The great thing about sports is that there is always a new beginning. Dont like whats happening? Wait till next year, goes the famous rallying cry. And that new year for the Toronto Blue Jays begins today, along with a new marketing campaign built around the tagline You belong at the game.
Its the fourth tagline created in four years by Toronto agency Publicis Canada for the Jays, a tactic rarely seen outside of the sports and entertainment world. Many of the best companies use the same motto for years before retiring it. Think GE with We bring good things to lifewhich stood the test of time for almost a quarter-centuryTim Hortons Youve always got time for Tim Hortons and Always fresh, or Gillettes The best a man can get.
So why cant the Jays pick a tagline and stick to it? Because thats not the way sports marketing works, according to Duncan Bruce, Publicis managing partner, executive vice-president and creative director. Sports teams, in general, see the season as a chunk of time, he explains. That one season is one event and they have to see it as new and fresh, be thinking differently and defining the team differently, and have their communications feel fresh and new.
From that point of view, ever-changing campaigns makes sense. After all, building a tagline that actually ends up in the social psyche can take five to 10 years and a lot of investment in maintaining the same message. Generally, a professional sports team is anything but consistent. Every year brings new players, sometimes new management, and, at least at the start of the season, new hope
Sports teams need to have that point of view and they need to be able to motivate their whole organization around that idea, says Bruce. Because of that, its a lot harder to bring anything forward from the last year, especially if theyve lost or been injury-ridden. Every year is a chance for glory, every year is a fresh start.
And if any team needs a fresh start, its the Jays, who have not lived up to the promises general manager J.P. Ricciardi made when he took over the team in 2001. Last year has to be especially irksome to the teams fans, who saw the lowly Tampa Bay Rays make it all the way to the World Series before losing to the Philadelphia Phillies.
But while the Jays were painful to watch on the field, the Publicis campaigns were excellent TV watching. The partnership started with an award-winning series built on the You gotta believe premise (also the catchphrase of the 1973 New York Mets) and continued a very amusing series of ads two years ago using the tag Its always game time. Those ads featured various Jays in domestic scenes using their athletic skills at someone elses expense.
One ad, which featured now-retired slugger Frank Thomas engaging in a pillow fight between two boys, was even banned because it showed Thomas swatting the boy off the bed. You cant buy that kind of publicity. The Jays followed that up with a Frank Thomas pillow giveaway day.
This years campaign is designed to show the multiple experiences you can enjoy at a baseball game. The first three ads feature a drive-through hamburger jockey yelling at Jays third baseman Scott Rolen, outfielder Vernon Wells trying to get into his locked car while an ever-increasing line of people chant his name, and a bank heist where the robbers will only talk to pitcher Roy Halladay. The message?
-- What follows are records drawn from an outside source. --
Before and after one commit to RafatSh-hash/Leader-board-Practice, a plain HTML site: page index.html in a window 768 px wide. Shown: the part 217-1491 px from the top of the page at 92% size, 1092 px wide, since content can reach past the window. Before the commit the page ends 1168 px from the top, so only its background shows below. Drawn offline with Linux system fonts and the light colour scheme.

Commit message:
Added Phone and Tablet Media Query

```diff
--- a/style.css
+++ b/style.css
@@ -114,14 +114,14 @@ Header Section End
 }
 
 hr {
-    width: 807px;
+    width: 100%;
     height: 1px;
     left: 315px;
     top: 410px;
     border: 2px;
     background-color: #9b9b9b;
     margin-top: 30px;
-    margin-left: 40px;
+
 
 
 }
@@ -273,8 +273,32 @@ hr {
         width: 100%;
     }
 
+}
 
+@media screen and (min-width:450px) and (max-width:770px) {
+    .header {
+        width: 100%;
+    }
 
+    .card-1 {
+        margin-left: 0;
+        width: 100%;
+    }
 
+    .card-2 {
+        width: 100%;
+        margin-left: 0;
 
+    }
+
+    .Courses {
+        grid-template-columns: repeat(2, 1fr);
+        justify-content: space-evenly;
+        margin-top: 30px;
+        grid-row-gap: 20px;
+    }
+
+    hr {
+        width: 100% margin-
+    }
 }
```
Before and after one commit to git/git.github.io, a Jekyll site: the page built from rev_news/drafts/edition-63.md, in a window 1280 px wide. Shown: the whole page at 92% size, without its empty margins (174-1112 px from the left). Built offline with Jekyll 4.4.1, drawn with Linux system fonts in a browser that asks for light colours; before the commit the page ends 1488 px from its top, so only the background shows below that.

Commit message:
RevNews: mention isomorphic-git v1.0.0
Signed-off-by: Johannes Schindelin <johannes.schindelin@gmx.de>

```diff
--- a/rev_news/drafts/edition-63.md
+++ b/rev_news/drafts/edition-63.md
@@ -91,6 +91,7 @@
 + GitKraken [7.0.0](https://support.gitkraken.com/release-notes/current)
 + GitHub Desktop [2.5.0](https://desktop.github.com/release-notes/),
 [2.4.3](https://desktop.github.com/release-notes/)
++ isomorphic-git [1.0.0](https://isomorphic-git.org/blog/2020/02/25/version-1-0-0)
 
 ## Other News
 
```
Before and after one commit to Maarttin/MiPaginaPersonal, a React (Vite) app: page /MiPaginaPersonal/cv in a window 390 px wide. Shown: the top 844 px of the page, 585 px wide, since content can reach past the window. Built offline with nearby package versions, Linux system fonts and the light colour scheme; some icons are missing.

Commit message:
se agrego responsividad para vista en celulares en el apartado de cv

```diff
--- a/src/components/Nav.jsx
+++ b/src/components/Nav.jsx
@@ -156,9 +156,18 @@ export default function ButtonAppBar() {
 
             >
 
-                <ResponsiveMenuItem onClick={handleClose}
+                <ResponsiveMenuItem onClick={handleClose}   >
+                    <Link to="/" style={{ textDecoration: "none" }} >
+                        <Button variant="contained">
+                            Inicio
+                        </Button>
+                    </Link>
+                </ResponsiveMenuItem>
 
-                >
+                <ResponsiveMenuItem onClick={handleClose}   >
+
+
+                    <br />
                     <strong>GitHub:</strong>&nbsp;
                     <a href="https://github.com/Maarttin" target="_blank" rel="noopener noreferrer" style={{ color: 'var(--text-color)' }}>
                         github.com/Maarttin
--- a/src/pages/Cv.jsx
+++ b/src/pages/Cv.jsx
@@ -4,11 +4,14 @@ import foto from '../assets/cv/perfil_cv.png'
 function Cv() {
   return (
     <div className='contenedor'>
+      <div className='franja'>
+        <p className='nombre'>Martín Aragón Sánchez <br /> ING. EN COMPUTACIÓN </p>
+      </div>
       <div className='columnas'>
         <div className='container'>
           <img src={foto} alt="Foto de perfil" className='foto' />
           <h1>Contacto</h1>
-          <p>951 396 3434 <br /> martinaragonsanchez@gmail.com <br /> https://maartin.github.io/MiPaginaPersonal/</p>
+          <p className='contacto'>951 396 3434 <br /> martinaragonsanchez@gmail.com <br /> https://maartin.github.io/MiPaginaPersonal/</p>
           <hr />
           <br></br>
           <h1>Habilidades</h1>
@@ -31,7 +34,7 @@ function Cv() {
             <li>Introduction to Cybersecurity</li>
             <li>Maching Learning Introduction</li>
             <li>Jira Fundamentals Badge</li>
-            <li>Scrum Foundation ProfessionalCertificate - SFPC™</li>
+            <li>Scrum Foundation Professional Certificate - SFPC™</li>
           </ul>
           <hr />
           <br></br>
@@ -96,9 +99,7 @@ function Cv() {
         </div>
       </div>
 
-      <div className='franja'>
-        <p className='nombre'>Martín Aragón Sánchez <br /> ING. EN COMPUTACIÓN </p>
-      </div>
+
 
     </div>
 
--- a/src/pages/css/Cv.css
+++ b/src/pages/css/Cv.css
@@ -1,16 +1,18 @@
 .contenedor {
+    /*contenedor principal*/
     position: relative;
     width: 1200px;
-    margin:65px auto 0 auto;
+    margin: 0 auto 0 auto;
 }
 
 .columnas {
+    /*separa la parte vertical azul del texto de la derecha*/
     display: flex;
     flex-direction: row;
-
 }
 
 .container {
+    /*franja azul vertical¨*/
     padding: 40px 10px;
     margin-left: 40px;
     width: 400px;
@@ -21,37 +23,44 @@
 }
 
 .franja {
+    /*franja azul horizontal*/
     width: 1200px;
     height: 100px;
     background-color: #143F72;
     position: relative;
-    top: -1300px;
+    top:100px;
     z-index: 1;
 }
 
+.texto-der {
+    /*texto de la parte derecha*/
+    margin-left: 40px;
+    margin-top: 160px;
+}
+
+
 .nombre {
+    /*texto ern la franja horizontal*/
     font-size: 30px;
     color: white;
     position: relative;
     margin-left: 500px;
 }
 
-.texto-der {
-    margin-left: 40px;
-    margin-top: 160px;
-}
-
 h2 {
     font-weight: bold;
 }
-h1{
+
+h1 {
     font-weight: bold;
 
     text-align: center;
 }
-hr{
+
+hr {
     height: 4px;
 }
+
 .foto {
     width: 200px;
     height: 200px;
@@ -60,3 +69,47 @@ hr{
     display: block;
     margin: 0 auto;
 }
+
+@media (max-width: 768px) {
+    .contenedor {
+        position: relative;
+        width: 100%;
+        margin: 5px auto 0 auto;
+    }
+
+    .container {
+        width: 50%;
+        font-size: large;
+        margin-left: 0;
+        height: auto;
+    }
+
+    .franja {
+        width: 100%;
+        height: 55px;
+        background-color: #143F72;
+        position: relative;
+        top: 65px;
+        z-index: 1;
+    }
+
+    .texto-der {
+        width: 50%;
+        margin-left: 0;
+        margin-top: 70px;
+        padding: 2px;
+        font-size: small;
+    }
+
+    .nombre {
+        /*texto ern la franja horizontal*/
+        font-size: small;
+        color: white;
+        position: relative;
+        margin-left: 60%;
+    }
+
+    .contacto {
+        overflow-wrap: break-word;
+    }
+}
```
Watching a game sort of galvanizes everybody, brings the family together, brings everybody together, and you can have a great time, says Bruce.
Ill post a link to the new ads if it becomes available. Meanwhile, you can hit Publiciss website and, with a bit of navigating, see the older ones.